__Your task__
Make an exact copy of the entries below with the pictures removed.
** Opening Listed records block **
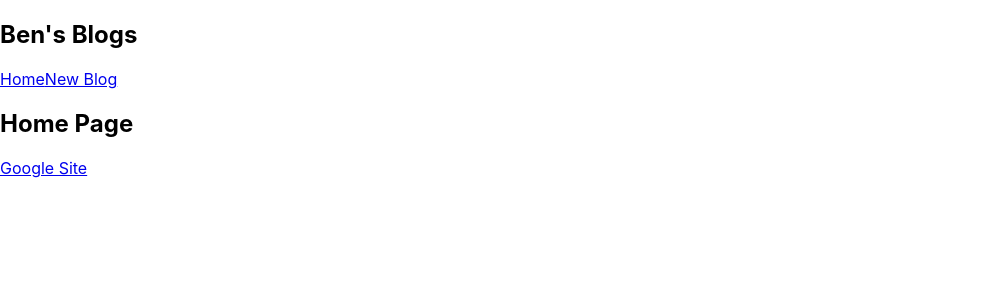
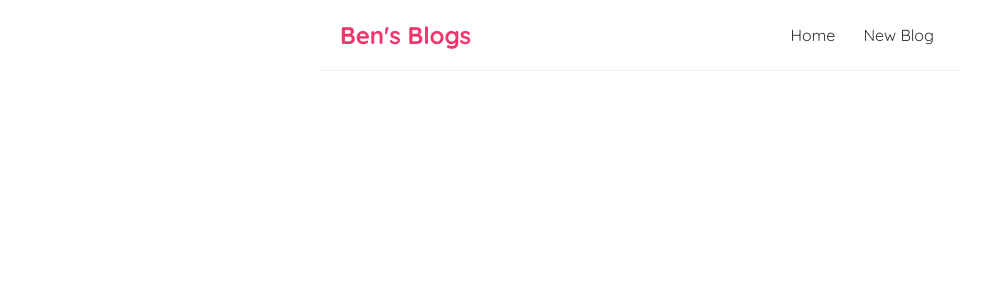
Before and after one commit to Ben8120/react-site, a React (Create React App) app: page / in a window 1280 px wide. Shown: the top 300 px of the page, without its empty margins (0-995 px from the left). Built offline with nearby package versions, Linux system fonts and the light colour scheme.

Commit message:
added base css

```diff
--- a/src/App.js
+++ b/src/App.js
@@ -1,19 +1,11 @@
 import Navbar from "./components/Navbar";
 
-import Home from "./screens/Home";
-
 function App() {
-  const title = "Welcome to Ben's React Blogs!";
-  const likes = 50;
-  const person = { name: 'Ben', age: 22 };
-  const link = "https://www.google.com";
-
   return (
     <div>
     <Navbar />
-      <Home />
+      {/* {<Home />} */}
 
-      <a href={ link }>Google Site</a>
     </div>
   );
 }
--- a/src/index.css
+++ b/src/index.css
@@ -1,13 +1,35 @@
-body {
+@import url('https://fonts.googleapis.com/css2?family=Quicksand:wght@300;400;500;600;700&display=swap');
+
+/* base styles */
+* {
   margin: 0;
-  font-family: -apple-system, BlinkMacSystemFont, 'Segoe UI', 'Roboto', 'Oxygen',
-    'Ubuntu', 'Cantarell', 'Fira Sans', 'Droid Sans', 'Helvetica Neue',
-    sans-serif;
-  -webkit-font-smoothing: antialiased;
-  -moz-osx-font-smoothing: grayscale;
+  font-family: "Quicksand";
+  color: #333;
 }
-
-code {
-  font-family: source-code-pro, Menlo, Monaco, Consolas, 'Courier New',
-    monospace;
+.navbar {
+  padding: 20px;
+  display: flex;
+  align-items: center;
+  max-width: 600px;
+  margin: 0 auto;
+  border-bottom: 1px solid #f2f2f2;
 }
+.navbar h1 {
+  color: #f1356d;
+}
+.navbar .links {
+  margin-left: auto;
+}
+.navbar a {
+  margin-left: 16px;
+  text-decoration: none;
+  padding: 6px;
+}
+.navbar a:hover {
+  color: #f1356d;
+}
+.content {
+  max-width: 600px;
+  margin: 40px auto;
+  padding: 20px;
+}
```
** Closing Listed records block **
__Response__
Before and after one commit to Ben8120/react-site, a React (Create React App) app: page / in a window 1280 px wide. Shown: the top 300 px of the page, without its empty margins (0-995 px from the left). Built offline with nearby package versions, Linux system fonts and the light colour scheme.

Commit message:
added base css

```diff
--- a/src/App.js
+++ b/src/App.js
@@ -1,19 +1,11 @@
 import Navbar from "./components/Navbar";
 
-import Home from "./screens/Home";
-
 function App() {
-  const title = "Welcome to Ben's React Blogs!";
-  const likes = 50;
-  const person = { name: 'Ben', age: 22 };
-  const link = "https://www.google.com";
-
   return (
     <div>
     <Navbar />
-      <Home />
+      {/* {<Home />} */}
 
-      <a href={ link }>Google Site</a>
     </div>
   );
 }
--- a/src/index.css
+++ b/src/index.css
@@ -1,13 +1,35 @@
-body {
+@import url('https://fonts.googleapis.com/css2?family=Quicksand:wght@300;400;500;600;700&display=swap');
+
+/* base styles */
+* {
   margin: 0;
-  font-family: -apple-system, BlinkMacSystemFont, 'Segoe UI', 'Roboto', 'Oxygen',
-    'Ubuntu', 'Cantarell', 'Fira Sans', 'Droid Sans', 'Helvetica Neue',
-    sans-serif;
-  -webkit-font-smoothing: antialiased;
-  -moz-osx-font-smoothing: grayscale;
+  font-family: "Quicksand";
+  color: #333;
 }
-
-code {
-  font-family: source-code-pro, Menlo, Monaco, Consolas, 'Courier New',
-    monospace;
+.navbar {
+  padding: 20px;
+  display: flex;
+  align-items: center;
+  max-width: 600px;
+  margin: 0 auto;
+  border-bottom: 1px solid #f2f2f2;
 }
+.navbar h1 {
+  color: #f1356d;
+}
+.navbar .links {
+  margin-left: auto;
+}
+.navbar a {
+  margin-left: 16px;
+  text-decoration: none;
+  padding: 6px;
+}
+.navbar a:hover {
+  color: #f1356d;
+}
+.content {
+  max-width: 600px;
+  margin: 40px auto;
+  padding: 20px;
+}
```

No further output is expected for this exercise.